new orleans

uniform standards

The Washington Artillery of New Orleans was, at the time of the Civil War, an organization with an already established proud history and tradition.  The Washington Artillery had been around as a state militia unit since 1838 - twenty-three years old at the outbreak of the War Between The States.
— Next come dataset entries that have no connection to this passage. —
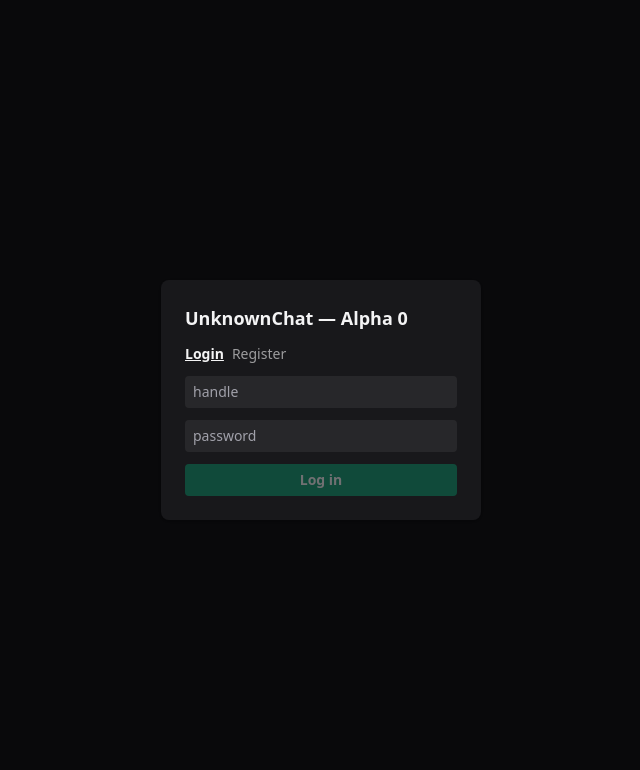
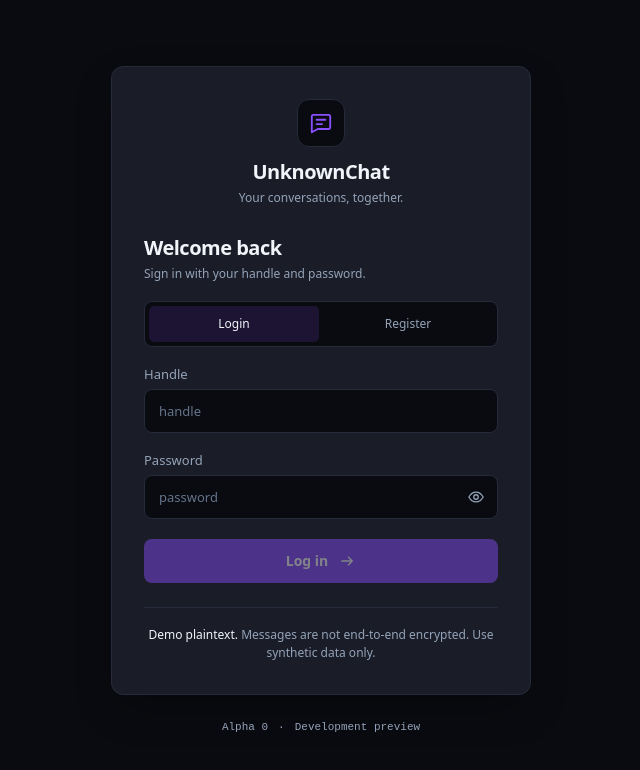
Before and after one commit to OttoApocalypse69/TeriChat, a React (Vite) app in the folder apps/desktop/: page / in a window 1280 px wide. Shown: the top 770 px of the page, without its empty margins (319-959 px from the left). Built offline with nearby package versions, Linux system fonts and the light colour scheme; no server answers.

Commit message:
feat(desktop): adapt Stitch login presentation

```diff
--- /dev/null
+++ b/apps/desktop/src/components/LoginView.css
@@ -0,0 +1,124 @@
+.login-screen {
+  display: flex;
+  min-height: 100dvh;
+  padding: 32px 20px;
+  color: var(--text-primary, #f1f5f9);
+  background: var(--bg-canvas, #0a0b10);
+}
+
+.login-layout {
+  width: 100%;
+  max-width: 420px;
+  margin: auto;
+}
+
+.login-card {
+  display: flex;
+  flex-direction: column;
+  gap: 18px;
+  width: 100%;
+  padding: 32px;
+  border: 1px solid var(--border-subtle, #252b3b);
+  border-radius: 12px;
+  background: var(--bg-surface, #1a1d28);
+  box-shadow: 0 16px 40px -8px rgb(0 0 0 / 35%);
+}
+
+.login-brand {
+  display: flex;
+  flex-direction: column;
+  align-items: center;
+  margin-bottom: 10px;
+  text-align: center;
+}
+
+.login-mark {
+  display: grid;
+  place-items: center;
+  width: 48px;
+  height: 48px;
+  margin-bottom: 12px;
+  border: 1px solid var(--border-subtle, #252b3b);
+  border-radius: 12px;
+  color: var(--brand, #8a4fff);
+  background: var(--bg-canvas, #0a0b10);
+}
+
+.login-mark svg { width: 26px; height: 26px; }
+.login-brand h1, .login-intro h2 { font-size: 20px; line-height: 26px; font-weight: 600; letter-spacing: -0.025em; }
+.login-brand p, .login-intro p { margin-top: 4px; color: var(--text-secondary, #94a3b8); font-size: 12px; line-height: 18px; }
+
+.login-modes {
+  display: flex;
+  gap: 4px;
+  padding: 4px;
+  border: 1px solid var(--border-subtle, #252b3b);
+  border-radius: 8px;
+  background: var(--bg-canvas, #0a0b10);
+}
+
+.login-modes button {
+  flex: 1;
+  min-height: 36px;
+  border-radius: 5px;
+  color: var(--text-secondary, #94a3b8);
+  font-size: 12px;
+  font-weight: 500;
+}
+
+.login-modes button:hover { color: var(--text-primary, #f1f5f9); background: var(--bg-hover, #2b3042); }
+.login-modes button[aria-pressed='true'] { color: var(--text-primary, #f1f5f9); background: var(--brand-soft, rgb(138 79 255 / 14%)); }
+.login-field { display: flex; flex-direction: column; gap: 6px; }
+.login-field label { display: flex; align-items: center; justify-content: space-between; gap: 12px; color: var(--text-secondary, #94a3b8); font-size: 13px; line-height: 18px; }
+.login-optional { font-size: 11px; }
+
+.login-input {
+  width: 100%;
+  height: 44px;
+  padding: 0 14px;
+  border: 1px solid var(--border-subtle, #252b3b);
+  border-radius: 8px;
+  color: var(--text-primary, #f1f5f9);
+  background: var(--bg-canvas, #0a0b10);
+  font-size: 13px;
+}
+
+.login-input::placeholder { color: var(--text-muted, #64748b); }
+.login-card button:focus-visible, .login-input:focus-visible { outline: 2px solid var(--brand-hover, #9d6bff); outline-offset: 3px; }
+.login-input:focus { border-color: var(--brand, #8a4fff); }
+.login-secret { position: relative; }
+.login-secret .login-input { padding-right: 48px; }
+.login-visibility { position: absolute; top: 0; right: 0; display: grid; place-items: center; width: 44px; height: 44px; border-radius: 8px; color: var(--text-secondary, #94a3b8); }
+.login-visibility:hover { color: var(--text-primary, #f1f5f9); }
+.login-visibility svg { width: 18px; height: 18px; }
+.login-error { padding: 10px 12px; border: 1px solid var(--danger, #f43f5e); border-radius: 8px; color: #fda4af; font-size: 13px; line-height: 18px; overflow-wrap: anywhere; }
+
+.login-submit {
+  display: flex;
+  align-items: center;
+  justify-content: center;
+  gap: 10px;
+  width: 100%;
+  min-height: 44px;
+  margin-top: 2px;
+  padding: 10px 12px;
+  border-radius: 8px;
+  color: #fff;
+  background: var(--brand, #8a4fff);
+  font-size: 14px;
+  font-weight: 600;
+}
+
+.login-submit:not(:disabled):hover { background: var(--brand-hover, #9d6bff); }
+.login-submit:disabled { opacity: .45; }
+.login-submit svg { width: 18px; height: 18px; }
+.login-notice { margin-top: 6px; padding-top: 18px; border-top: 1px solid var(--border-subtle, #252b3b); color: var(--text-secondary, #94a3b8); font-size: 12px; line-height: 18px; text-align: center; }
+.login-notice strong { color: var(--text-primary, #f1f5f9); font-weight: 500; }
+.login-footer { display: flex; align-items: center; justify-content: center; gap: 10px; margin-top: 24px; color: var(--text-secondary, #94a3b8); font-family: 'JetBrains Mono', ui-monospace, monospace; font-size: 11px; line-height: 16px; text-align: center; }
+
+@media (max-width: 480px) {
+  .login-screen { padding: 24px 16px; }
+  .login-card { padding: 24px; }
+  .login-modes button { min-height: 44px; }
+  .login-input { font-size: 16px; }
+}
--- a/apps/desktop/src/components/LoginView.tsx
+++ b/apps/desktop/src/components/LoginView.tsx
@@ -1,5 +1,6 @@
 import { useState } from 'react';
 import { ApiClient } from '../lib/api';
+import './LoginView.css';
 
 interface Props {
   api: ApiClient;
@@ -14,6 +15,7 @@ export default function LoginView({ api, onAuthed }: Props) {
   const [displayName, setDisplayName] = useState('');
   const [error, setError] = useState<string | null>(null);
   const [busy, setBusy] = useState(false);
+  const [showPassword, setShowPassword] = useState(false);
 
   async function submit(e: React.FormEvent): Promise<void> {
     e.preventDefault();
@@ -38,70 +40,122 @@ export default function LoginView({ api, onAuthed }: Props) {
   }
 
   return (
-    <div className="flex h-full items-center justify-center bg-zinc-950 text-zinc-100">
+    <main className="login-screen">
+      <div className="login-layout">
         <form
           onSubmit={submit}
-        className="w-80 space-y-3 rounded-lg bg-zinc-900 p-6 shadow"
+          className="login-card"
+          aria-labelledby="login-title"
         >
-        <h1 className="text-lg font-semibold">UnknownChat — Alpha 0</h1>
-        <div className="flex gap-2 text-sm">
+          <header className="login-brand">
+            <div className="login-mark" aria-hidden="true">
+              <svg viewBox="0 0 24 24" fill="none" stroke="currentColor" strokeWidth="1.7" strokeLinecap="round" strokeLinejoin="round">
+                <path d="M5 4.5h14a1.5 1.5 0 0 1 1.5 1.5v10a1.5 1.5 0 0 1-1.5 1.5H9l-5.5 3V6A1.5 1.5 0 0 1 5 4.5Z" />
+                <path d="M8 9h8M8 13h5" />
+              </svg>
+            </div>
+            <h1>UnknownChat</h1>
+            <p>Your conversations, together.</p>
+          </header>
+          <div className="login-intro">
+            <h2 id="login-title">{mode === 'login' ? 'Welcome back' : 'Create your account'}</h2>
+            <p>{mode === 'login' ? 'Sign in with your handle and password.' : 'Choose a handle to start a conversation.'}</p>
+          </div>
+          <div className="login-modes" role="group" aria-label="Account action">
             <button
               type="button"
-            className={mode === 'login' ? 'font-bold underline' : 'opacity-60'}
+              aria-pressed={mode === 'login'}
               onClick={() => setMode('login')}
             >
               Login
             </button>
             <button
               type="button"
-            className={mode === 'register' ? 'font-bold underline' : 'opacity-60'}
+              aria-pressed={mode === 'register'}
               onClick={() => setMode('register')}
             >
               Register
             </button>
           </div>
+          <div className="login-field">
+            <label htmlFor="login-handle">Handle</label>
             <input
-          className="w-full rounded bg-zinc-800 px-2 py-1.5 text-sm"
+              id="login-handle"
+              className="login-input"
               placeholder="handle"
               value={handle}
               onChange={(e) => setHandle(e.target.value)}
               autoComplete="username"
             />
+          </div>
           {mode === 'register' && (
             <>
+              <div className="login-field">
+                <label htmlFor="login-email">Email</label>
                 <input
-              className="w-full rounded bg-zinc-800 px-2 py-1.5 text-sm"
+                  id="login-email"
+                  className="login-input"
                   placeholder="email"
                   value={email}
                   onChange={(e) => setEmail(e.target.value)}
                   autoComplete="email"
                 />
+              </div>
+              <div className="login-field">
+                <label htmlFor="login-display-name">Display name <span className="login-optional">Optional</span></label>
                 <input
-              className="w-full rounded bg-zinc-800 px-2 py-1.5 text-sm"
+                  id="login-display-name"
+                  className="login-input"
                   placeholder="display name"
                   value={displayName}
                   onChange={(e) => setDisplayName(e.target.value)}
                   autoComplete="nickname"
                 />
+              </div>
             </>
           )}
+          <div className="login-field">
+            <label htmlFor="login-password">Password</label>
+            <div className="login-secret">
               <input
-          className="w-full rounded bg-zinc-800 px-2 py-1.5 text-sm"
+                id="login-password"
+                className="login-input"
                 placeholder="password"
-          type="password"
+                type={showPassword ? 'text' : 'password'}
                 value={password}
                 onChange={(e) => setPassword(e.target.value)}
                 autoComplete={mode === 'login' ? 'current-password' : 'new-password'}
               />
-        {error && <p className="text-sm text-red-400">{error}</p>}
+              <button
+                type="button"
+                className="login-visibility"
+                aria-label={showPassword ? 'Hide password' : 'Show password'}
+                aria-pressed={showPassword}
+                onClick={() => setShowPassword(!showPassword)}
+              >
+                <svg aria-hidden="true" viewBox="0 0 24 24" fill="none" stroke="currentColor" strokeWidth="1.7" strokeLinecap="round" strokeLinejoin="round">
+                  <path d="M2.5 12S6 5.5 12 5.5 21.5 12 21.5 12 18 18.5 12 18.5 2.5 12 2.5 12Z" />
+                  <circle cx="12" cy="12" r="3" />
+                  {showPassword && <path d="m4 3 16 18" />}
+                </svg>
+              </button>
+            </div>
+          </div>
+          {error && <p className="login-error" role="alert">{error}</p>}
           <button
             type="submit"
             disabled={busy || !handle.trim() || !password}
-          className="w-full rounded bg-emerald-600 py-1.5 text-sm font-semibold disabled:opacity-40"
+            className="login-submit"
           >
             {busy ? '…' : mode === 'login' ? 'Log in' : 'Register + log in'}
+            {!busy && <svg aria-hidden="true" viewBox="0 0 24 24" fill="none" stroke="currentColor" strokeWidth="1.8" strokeLinecap="round" strokeLinejoin="round"><path d="M5 12h14m-5-5 5 5-5 5" /></svg>}
           </button>
+          <p className="login-notice">
+            <strong>Demo plaintext.</strong> Messages are not end-to-end encrypted. Use synthetic data only.
+          </p>
         </form>
+        <footer className="login-footer">Alpha 0 <span aria-hidden="true">·</span> Development preview</footer>
       </div>
+    </main>
   );
 }
```
Also changed, not shown: 1 other file (tests, documents, lock files or other folders). Lines whose indentation alone changed are shown as unchanged.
During that time, the uniform of the Washington Artillery had undergone at least three significant changes in appearance.  The first uniforms reflected a heritage from the militia and Regular Army units of the War of 1812 - shakos and long-tailed coats with brass epaulets, to mention just a few prominent features.  Then came the Mexican War, and the replacement of the shako with the Mexican War fatigue hat, or "wheel hat".  Between the end of the Mexican War and the advent of the Civil War, the United States Army sent some of its officers to collect information on the arms, ammunition, and clothing of the European armies, and the reports back to the united States resulted in some changes to the uniforms of many militia organizations, including the Washington Artillery.

The mid-1850s were years of reorganization for the Washington Artillery of New Orleans.  Its numbers had dwindled to a dangerously low point, almost to the point of dissolution.  Along came James Burge Walton, who would lead the Washington Artillery not only during the early years of the war, but out of its plunge into near oblivion and back into its proper place as the most elite of the elite Artillery units of the antebellum era. 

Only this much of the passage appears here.